Spots that get heavily fished will also have nervous wary fish that are harder to catch.
That’s why it’s often better to walk for 5 to 10 minutes up or down the river before you start fishing. Spots that are a 10-minute walk from the parking spot are far less likely to get fished as much.
In fact, often I will fish in the reverse of everyone else. Most guys will fish each pool as they walk up or down the river and then walk back 30 minutes to their car, this might take 4 hours to do.
Instead, I will walk 30 or 40 minutes up or down the river first and then fish my way back to the car and I will often ignore the spots closer to the car. It may still take the same 4 hours but I always tend to catch far more fish at those pools that are a long way from where everyone else fishes.
21 Check The Water Temperature
I use a small and inexpensive stream thermometer to check the water temperature, especially in late summer. The reason is trout will stop feeding if the water temperature exceeds 67F or 18C
When it gets too warm, I go fish other cool streams or I try fishing large rivers that are tailwater rivers.

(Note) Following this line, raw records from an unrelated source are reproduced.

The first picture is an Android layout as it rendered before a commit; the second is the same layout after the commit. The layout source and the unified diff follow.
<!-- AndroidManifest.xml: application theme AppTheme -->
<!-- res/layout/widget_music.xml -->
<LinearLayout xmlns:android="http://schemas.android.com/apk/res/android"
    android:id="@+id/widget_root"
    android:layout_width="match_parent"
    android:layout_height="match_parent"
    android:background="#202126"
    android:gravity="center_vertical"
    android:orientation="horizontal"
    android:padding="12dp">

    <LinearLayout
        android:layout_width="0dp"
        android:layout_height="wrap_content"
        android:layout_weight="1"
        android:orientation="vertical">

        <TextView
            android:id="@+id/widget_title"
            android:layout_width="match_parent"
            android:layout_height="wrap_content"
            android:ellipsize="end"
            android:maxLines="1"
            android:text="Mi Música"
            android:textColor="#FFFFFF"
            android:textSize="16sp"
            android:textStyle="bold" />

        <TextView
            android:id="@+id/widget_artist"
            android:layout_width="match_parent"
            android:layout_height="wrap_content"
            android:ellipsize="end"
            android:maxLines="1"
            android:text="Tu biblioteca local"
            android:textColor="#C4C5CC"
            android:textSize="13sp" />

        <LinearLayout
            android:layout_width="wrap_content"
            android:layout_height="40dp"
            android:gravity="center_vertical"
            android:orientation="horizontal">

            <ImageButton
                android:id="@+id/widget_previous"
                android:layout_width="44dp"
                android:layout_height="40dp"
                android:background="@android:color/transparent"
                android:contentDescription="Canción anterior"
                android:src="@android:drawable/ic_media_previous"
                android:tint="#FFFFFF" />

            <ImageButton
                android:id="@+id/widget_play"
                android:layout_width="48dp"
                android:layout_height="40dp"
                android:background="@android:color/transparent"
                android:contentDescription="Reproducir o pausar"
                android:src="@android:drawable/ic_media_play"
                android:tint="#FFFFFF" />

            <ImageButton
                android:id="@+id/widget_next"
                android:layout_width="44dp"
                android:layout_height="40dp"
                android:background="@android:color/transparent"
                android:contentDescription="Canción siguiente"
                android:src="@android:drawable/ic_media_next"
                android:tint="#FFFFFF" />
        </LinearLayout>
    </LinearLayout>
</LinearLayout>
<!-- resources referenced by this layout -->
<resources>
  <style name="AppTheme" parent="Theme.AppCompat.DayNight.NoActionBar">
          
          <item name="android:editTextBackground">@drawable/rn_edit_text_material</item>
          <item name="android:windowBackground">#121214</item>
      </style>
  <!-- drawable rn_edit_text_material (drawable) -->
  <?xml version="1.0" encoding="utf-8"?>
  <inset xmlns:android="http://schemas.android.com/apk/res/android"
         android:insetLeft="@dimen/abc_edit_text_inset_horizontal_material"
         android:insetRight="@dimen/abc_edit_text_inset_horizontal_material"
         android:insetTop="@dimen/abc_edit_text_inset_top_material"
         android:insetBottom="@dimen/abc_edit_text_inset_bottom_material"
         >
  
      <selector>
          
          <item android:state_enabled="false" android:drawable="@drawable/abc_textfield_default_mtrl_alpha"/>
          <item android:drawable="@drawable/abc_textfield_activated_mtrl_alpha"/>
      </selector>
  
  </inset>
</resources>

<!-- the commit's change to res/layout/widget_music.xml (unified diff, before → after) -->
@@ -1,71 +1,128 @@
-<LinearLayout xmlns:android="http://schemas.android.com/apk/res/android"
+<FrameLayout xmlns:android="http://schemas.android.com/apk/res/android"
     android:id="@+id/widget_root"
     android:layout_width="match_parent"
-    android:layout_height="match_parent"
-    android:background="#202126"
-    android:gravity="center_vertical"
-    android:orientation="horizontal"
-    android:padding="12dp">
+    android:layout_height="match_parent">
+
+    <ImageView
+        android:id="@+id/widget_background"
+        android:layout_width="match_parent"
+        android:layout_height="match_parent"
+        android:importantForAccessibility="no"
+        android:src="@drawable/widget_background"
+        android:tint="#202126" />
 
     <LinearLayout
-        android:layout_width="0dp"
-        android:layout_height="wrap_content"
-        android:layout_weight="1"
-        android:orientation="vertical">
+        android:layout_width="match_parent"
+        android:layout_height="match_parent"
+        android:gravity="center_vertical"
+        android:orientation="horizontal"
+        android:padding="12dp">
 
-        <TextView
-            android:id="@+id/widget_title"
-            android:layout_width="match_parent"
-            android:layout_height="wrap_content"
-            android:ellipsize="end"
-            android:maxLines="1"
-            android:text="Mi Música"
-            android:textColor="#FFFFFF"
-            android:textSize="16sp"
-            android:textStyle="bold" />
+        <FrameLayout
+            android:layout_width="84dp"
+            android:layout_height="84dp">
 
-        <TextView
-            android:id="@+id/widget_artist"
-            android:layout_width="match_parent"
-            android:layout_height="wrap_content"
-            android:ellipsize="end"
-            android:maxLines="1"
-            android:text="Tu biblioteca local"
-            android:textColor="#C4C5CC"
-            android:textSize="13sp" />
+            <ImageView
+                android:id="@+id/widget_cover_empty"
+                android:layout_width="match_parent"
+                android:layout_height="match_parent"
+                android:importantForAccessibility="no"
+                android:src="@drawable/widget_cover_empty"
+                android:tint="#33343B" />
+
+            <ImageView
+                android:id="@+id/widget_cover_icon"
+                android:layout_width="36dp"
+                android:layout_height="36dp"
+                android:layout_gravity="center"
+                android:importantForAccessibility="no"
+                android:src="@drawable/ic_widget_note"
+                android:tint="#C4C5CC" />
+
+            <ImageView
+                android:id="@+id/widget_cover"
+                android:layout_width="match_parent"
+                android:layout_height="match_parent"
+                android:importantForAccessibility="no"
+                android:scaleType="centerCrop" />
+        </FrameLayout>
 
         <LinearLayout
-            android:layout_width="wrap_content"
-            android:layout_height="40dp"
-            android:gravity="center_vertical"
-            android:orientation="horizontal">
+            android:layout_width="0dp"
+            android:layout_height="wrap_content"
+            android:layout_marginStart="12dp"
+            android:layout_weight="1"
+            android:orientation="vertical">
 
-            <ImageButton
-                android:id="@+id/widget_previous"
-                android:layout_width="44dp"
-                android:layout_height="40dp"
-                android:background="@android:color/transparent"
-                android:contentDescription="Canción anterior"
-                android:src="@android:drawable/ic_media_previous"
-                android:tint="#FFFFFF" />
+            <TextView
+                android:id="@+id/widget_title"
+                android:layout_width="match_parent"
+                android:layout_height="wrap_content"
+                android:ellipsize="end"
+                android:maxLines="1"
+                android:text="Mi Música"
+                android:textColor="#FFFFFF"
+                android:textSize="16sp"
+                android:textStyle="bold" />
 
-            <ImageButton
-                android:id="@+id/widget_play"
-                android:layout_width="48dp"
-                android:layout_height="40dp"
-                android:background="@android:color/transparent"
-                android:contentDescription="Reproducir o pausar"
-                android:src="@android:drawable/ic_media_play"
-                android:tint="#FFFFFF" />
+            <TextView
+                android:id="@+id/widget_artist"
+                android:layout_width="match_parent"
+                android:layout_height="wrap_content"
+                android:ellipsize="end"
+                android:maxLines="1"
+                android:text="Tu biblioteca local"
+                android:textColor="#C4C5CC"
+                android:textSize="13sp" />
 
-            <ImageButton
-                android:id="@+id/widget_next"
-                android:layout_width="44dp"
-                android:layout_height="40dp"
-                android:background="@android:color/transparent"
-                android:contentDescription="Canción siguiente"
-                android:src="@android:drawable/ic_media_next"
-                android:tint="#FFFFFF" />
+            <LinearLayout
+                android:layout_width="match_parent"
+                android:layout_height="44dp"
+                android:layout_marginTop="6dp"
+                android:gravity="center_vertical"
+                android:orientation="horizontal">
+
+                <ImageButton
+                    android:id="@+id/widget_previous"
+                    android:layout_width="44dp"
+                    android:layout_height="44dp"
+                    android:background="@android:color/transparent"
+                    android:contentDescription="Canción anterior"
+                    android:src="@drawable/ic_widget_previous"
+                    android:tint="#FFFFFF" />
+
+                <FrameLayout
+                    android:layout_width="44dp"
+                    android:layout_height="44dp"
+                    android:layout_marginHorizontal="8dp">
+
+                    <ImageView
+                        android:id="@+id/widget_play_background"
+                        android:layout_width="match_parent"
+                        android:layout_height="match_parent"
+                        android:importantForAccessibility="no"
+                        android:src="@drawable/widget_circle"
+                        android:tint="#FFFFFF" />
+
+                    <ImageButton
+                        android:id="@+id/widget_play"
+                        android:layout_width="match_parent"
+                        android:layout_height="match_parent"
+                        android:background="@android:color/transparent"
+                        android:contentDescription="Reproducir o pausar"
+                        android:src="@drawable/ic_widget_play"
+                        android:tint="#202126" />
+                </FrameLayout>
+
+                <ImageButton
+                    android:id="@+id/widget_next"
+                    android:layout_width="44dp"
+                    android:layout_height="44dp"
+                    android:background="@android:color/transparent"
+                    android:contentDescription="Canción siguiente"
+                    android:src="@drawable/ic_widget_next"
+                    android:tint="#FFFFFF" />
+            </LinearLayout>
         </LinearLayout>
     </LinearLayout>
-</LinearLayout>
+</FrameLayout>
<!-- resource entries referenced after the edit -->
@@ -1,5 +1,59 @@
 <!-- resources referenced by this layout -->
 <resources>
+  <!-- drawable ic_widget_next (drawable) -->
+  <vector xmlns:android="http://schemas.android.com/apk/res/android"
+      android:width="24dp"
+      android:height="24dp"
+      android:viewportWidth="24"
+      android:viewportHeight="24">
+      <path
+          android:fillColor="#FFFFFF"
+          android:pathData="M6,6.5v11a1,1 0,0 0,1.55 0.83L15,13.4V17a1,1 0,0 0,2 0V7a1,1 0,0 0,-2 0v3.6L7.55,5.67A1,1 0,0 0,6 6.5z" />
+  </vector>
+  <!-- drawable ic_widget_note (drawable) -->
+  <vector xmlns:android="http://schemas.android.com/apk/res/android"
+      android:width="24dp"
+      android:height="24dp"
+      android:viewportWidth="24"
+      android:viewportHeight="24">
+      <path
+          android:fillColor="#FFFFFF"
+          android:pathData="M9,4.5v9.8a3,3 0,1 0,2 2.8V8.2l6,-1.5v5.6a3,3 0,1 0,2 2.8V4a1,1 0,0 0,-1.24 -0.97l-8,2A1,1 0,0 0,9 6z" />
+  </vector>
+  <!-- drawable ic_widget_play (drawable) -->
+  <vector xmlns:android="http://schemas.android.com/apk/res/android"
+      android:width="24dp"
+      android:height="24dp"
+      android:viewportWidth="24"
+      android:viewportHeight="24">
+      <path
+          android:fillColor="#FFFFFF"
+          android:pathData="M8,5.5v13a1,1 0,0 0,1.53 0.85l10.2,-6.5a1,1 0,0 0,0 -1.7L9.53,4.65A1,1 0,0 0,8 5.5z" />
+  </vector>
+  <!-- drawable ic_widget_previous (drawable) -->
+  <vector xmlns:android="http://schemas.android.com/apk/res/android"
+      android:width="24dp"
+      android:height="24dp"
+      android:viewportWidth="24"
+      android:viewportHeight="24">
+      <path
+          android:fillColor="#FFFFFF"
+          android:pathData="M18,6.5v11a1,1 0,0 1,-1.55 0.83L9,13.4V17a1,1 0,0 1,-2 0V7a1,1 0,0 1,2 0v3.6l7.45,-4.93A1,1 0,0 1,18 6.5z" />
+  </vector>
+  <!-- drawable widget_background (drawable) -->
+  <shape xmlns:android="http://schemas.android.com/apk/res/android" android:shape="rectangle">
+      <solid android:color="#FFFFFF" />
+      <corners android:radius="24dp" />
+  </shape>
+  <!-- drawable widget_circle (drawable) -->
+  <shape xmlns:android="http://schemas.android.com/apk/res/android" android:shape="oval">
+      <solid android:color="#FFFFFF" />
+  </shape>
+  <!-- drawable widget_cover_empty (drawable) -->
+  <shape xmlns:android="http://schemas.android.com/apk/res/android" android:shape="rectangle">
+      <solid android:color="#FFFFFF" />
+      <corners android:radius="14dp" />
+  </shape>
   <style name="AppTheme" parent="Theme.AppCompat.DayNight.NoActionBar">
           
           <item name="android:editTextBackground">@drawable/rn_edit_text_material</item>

Sometimes moving way upriver to the headwaters is a great way to find colder water and feeding trout.
22. Most Important Tip On How To Catch Trout In A Stream
This is probably the most important tip I can give any angler that wants to know how to catch trout in a stream. This is where many anglers mess up and then struggle to catch trout.
They focus too much on one thing like the bait and they get something else wrong. That one wrong thing can seriously affect how many trout you catch.
It’s very important that everything you do works well together. An example of this would be to use the perfect bait, on the right size hook, using my leader setup but then using a leader line that’s so heavy the trout see it.
Or maybe the leader is also perfect but you use a big clunky bobber that spooks every fish in the pool.
Or maybe your setup is perfect and everything else is perfect, but you’re in such a rush to catch fish that you stumble into the spot you are about to fish and you spook every fish in the pool.
One wrong thing in your fishing process can make all the right things useless. I believe this is a big part of why many guys will catch 1 or 2 trout a day while the one or 2 expert anglers that know this tip will hook 10.
This article is part of a series starting with our very popular article Trout Fishing: A Complete Guide.
Got A Question About How To Catch Trout In Stream
If you have a question, comment, or even a tip about how to catch trout in a stream, let me and all the readers know in the comment section below. But please, keep it about how to catch trout in a stream, and let’s not get off-topic.